** Opening INPUT FOR THIS TASK block **

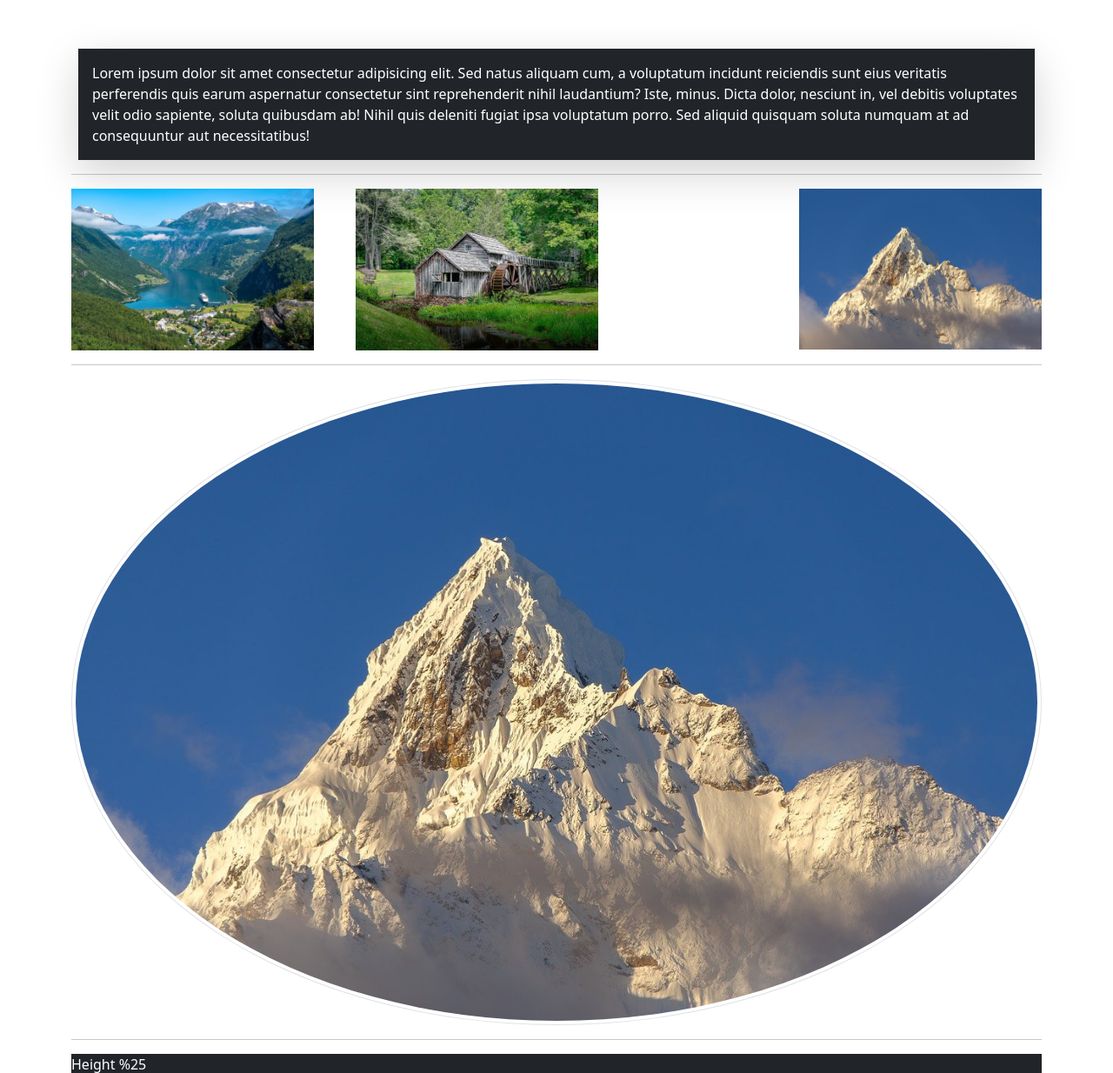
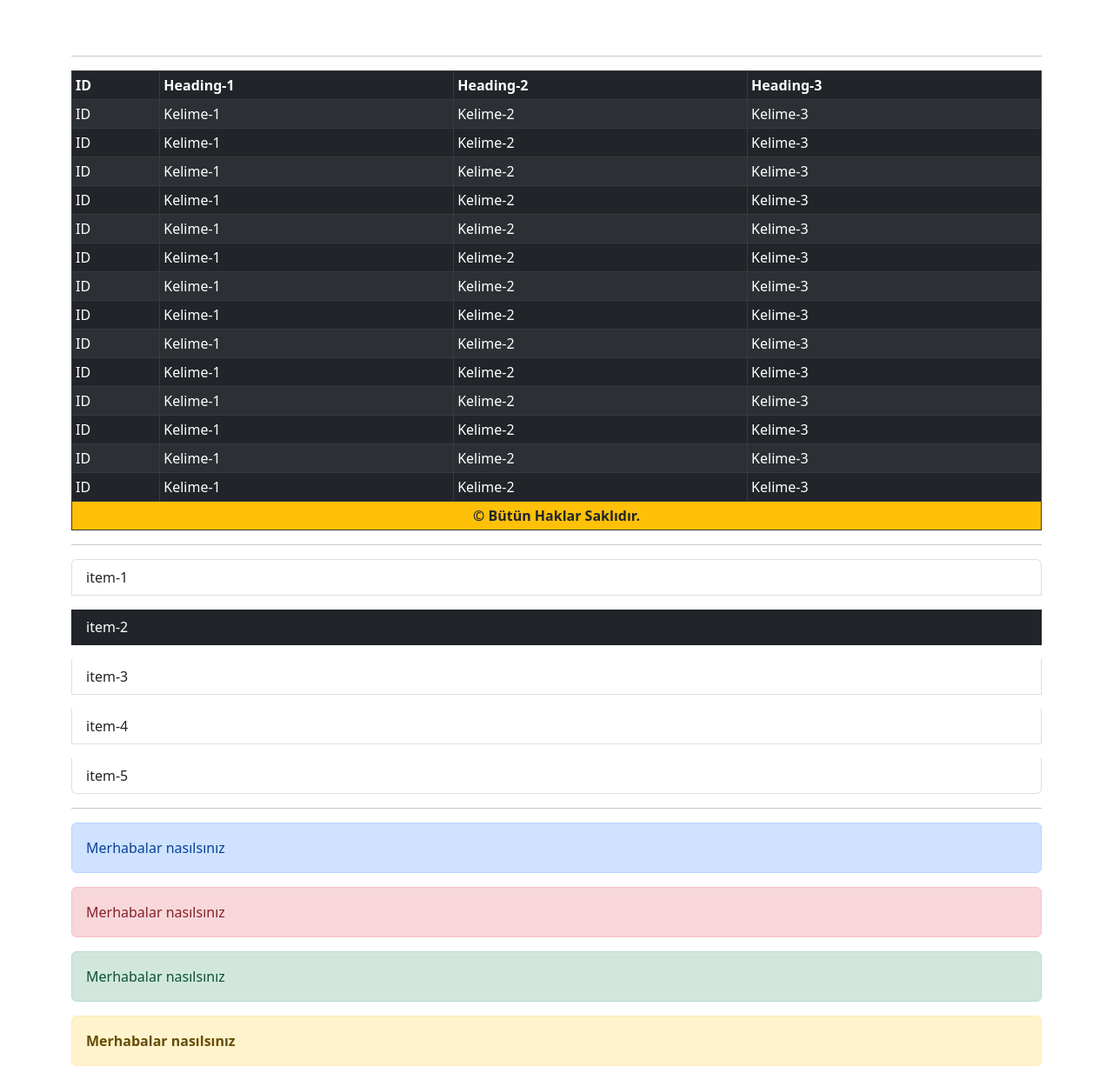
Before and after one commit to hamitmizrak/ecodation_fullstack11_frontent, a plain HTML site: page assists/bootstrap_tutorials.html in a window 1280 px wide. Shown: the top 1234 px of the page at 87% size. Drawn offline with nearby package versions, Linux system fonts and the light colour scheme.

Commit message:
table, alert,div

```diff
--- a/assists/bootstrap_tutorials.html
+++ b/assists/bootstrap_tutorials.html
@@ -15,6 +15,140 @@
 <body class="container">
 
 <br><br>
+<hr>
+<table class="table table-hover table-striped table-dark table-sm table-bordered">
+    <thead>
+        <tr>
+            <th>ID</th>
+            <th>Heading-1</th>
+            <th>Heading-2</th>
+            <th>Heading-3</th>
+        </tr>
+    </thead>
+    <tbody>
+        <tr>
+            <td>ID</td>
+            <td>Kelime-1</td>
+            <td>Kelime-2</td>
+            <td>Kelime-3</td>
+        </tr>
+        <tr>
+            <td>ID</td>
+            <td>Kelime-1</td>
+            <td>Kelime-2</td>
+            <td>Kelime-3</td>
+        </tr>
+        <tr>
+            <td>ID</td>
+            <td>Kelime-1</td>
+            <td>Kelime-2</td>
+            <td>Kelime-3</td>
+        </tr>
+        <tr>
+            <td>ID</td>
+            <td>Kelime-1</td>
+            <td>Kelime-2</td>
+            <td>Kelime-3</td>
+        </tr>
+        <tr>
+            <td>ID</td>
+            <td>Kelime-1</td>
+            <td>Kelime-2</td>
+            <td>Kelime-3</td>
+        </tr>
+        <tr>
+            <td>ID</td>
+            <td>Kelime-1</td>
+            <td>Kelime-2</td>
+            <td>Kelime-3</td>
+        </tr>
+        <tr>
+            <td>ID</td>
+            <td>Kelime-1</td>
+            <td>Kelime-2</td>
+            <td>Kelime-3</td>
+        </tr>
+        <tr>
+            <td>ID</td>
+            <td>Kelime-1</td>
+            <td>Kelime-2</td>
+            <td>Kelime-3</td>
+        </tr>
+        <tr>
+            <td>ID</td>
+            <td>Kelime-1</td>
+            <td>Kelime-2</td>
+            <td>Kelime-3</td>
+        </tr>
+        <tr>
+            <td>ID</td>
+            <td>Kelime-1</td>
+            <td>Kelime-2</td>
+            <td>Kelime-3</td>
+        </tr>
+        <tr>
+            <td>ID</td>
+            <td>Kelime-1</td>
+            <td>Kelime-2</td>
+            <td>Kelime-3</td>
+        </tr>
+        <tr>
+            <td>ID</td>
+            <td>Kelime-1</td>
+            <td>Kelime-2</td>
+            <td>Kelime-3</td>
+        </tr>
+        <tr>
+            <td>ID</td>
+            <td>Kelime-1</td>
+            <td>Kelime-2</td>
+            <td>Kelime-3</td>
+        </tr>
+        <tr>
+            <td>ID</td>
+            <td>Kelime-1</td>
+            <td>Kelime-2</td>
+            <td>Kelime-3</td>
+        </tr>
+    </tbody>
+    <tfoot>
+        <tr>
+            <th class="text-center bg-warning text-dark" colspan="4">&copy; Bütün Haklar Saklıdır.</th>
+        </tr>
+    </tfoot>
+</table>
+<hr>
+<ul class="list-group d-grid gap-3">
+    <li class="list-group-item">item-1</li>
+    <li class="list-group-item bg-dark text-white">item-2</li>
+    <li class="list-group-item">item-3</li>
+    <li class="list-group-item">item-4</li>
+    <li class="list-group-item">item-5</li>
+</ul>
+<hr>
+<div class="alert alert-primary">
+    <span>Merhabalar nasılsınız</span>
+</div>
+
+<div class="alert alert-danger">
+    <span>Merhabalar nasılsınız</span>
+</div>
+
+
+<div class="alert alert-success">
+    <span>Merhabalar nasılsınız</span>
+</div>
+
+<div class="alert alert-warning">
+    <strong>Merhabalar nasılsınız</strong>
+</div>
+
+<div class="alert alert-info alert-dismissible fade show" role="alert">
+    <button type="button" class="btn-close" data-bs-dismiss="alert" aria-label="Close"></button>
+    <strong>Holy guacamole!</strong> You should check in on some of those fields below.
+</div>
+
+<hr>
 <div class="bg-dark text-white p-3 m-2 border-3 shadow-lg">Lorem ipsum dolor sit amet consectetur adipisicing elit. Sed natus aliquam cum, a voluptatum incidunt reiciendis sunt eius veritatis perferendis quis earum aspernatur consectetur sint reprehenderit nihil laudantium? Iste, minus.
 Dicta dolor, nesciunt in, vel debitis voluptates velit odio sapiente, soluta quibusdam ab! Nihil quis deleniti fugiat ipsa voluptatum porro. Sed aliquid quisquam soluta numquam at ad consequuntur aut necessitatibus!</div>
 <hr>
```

** Closing INPUT FOR THIS TASK block **

BRIEF:
Would you copy out all the data exactly, without the images?

PROBLEM SOLUTION:
Before and after one commit to hamitmizrak/ecodation_fullstack11_frontent, a plain HTML site: page assists/bootstrap_tutorials.html in a window 1280 px wide. Shown: the top 1234 px of the page at 87% size. Drawn offline with nearby package versions, Linux system fonts and the light colour scheme.

Commit message:
table, alert,div

```diff
--- a/assists/bootstrap_tutorials.html
+++ b/assists/bootstrap_tutorials.html
@@ -15,6 +15,140 @@
 <body class="container">
 
 <br><br>
+<hr>
+<table class="table table-hover table-striped table-dark table-sm table-bordered">
+    <thead>
+        <tr>
+            <th>ID</th>
+            <th>Heading-1</th>
+            <th>Heading-2</th>
+            <th>Heading-3</th>
+        </tr>
+    </thead>
+    <tbody>
+        <tr>
+            <td>ID</td>
+            <td>Kelime-1</td>
+            <td>Kelime-2</td>
+            <td>Kelime-3</td>
+        </tr>
+        <tr>
+            <td>ID</td>
+            <td>Kelime-1</td>
+            <td>Kelime-2</td>
+            <td>Kelime-3</td>
+        </tr>
+        <tr>
+            <td>ID</td>
+            <td>Kelime-1</td>
+            <td>Kelime-2</td>
+            <td>Kelime-3</td>
+        </tr>
+        <tr>
+            <td>ID</td>
+            <td>Kelime-1</td>
+            <td>Kelime-2</td>
+            <td>Kelime-3</td>
+        </tr>
+        <tr>
+            <td>ID</td>
+            <td>Kelime-1</td>
+            <td>Kelime-2</td>
+            <td>Kelime-3</td>
+        </tr>
+        <tr>
+            <td>ID</td>
+            <td>Kelime-1</td>
+            <td>Kelime-2</td>
+            <td>Kelime-3</td>
+        </tr>
+        <tr>
+            <td>ID</td>
+            <td>Kelime-1</td>
+            <td>Kelime-2</td>
+            <td>Kelime-3</td>
+        </tr>
+        <tr>
+            <td>ID</td>
+            <td>Kelime-1</td>
+            <td>Kelime-2</td>
+            <td>Kelime-3</td>
+        </tr>
+        <tr>
+            <td>ID</td>
+            <td>Kelime-1</td>
+            <td>Kelime-2</td>
+            <td>Kelime-3</td>
+        </tr>
+        <tr>
+            <td>ID</td>
+            <td>Kelime-1</td>
+            <td>Kelime-2</td>
+            <td>Kelime-3</td>
+        </tr>
+        <tr>
+            <td>ID</td>
+            <td>Kelime-1</td>
+            <td>Kelime-2</td>
+            <td>Kelime-3</td>
+        </tr>
+        <tr>
+            <td>ID</td>
+            <td>Kelime-1</td>
+            <td>Kelime-2</td>
+            <td>Kelime-3</td>
+        </tr>
+        <tr>
+            <td>ID</td>
+            <td>Kelime-1</td>
+            <td>Kelime-2</td>
+            <td>Kelime-3</td>
+        </tr>
+        <tr>
+            <td>ID</td>
+            <td>Kelime-1</td>
+            <td>Kelime-2</td>
+            <td>Kelime-3</td>
+        </tr>
+    </tbody>
+    <tfoot>
+        <tr>
+            <th class="text-center bg-warning text-dark" colspan="4">&copy; Bütün Haklar Saklıdır.</th>
+        </tr>
+    </tfoot>
+</table>
+<hr>
+<ul class="list-group d-grid gap-3">
+    <li class="list-group-item">item-1</li>
+    <li class="list-group-item bg-dark text-white">item-2</li>
+    <li class="list-group-item">item-3</li>
+    <li class="list-group-item">item-4</li>
+    <li class="list-group-item">item-5</li>
+</ul>
+<hr>
+<div class="alert alert-primary">
+    <span>Merhabalar nasılsınız</span>
+</div>
+
+<div class="alert alert-danger">
+    <span>Merhabalar nasılsınız</span>
+</div>
+
+
+<div class="alert alert-success">
+    <span>Merhabalar nasılsınız</span>
+</div>
+
+<div class="alert alert-warning">
+    <strong>Merhabalar nasılsınız</strong>
+</div>
+
+<div class="alert alert-info alert-dismissible fade show" role="alert">
+    <button type="button" class="btn-close" data-bs-dismiss="alert" aria-label="Close"></button>
+    <strong>Holy guacamole!</strong> You should check in on some of those fields below.
+</div>
+
+<hr>
 <div class="bg-dark text-white p-3 m-2 border-3 shadow-lg">Lorem ipsum dolor sit amet consectetur adipisicing elit. Sed natus aliquam cum, a voluptatum incidunt reiciendis sunt eius veritatis perferendis quis earum aspernatur consectetur sint reprehenderit nihil laudantium? Iste, minus.
 Dicta dolor, nesciunt in, vel debitis voluptates velit odio sapiente, soluta quibusdam ab! Nihil quis deleniti fugiat ipsa voluptatum porro. Sed aliquid quisquam soluta numquam at ad consequuntur aut necessitatibus!</div>
 <hr>
```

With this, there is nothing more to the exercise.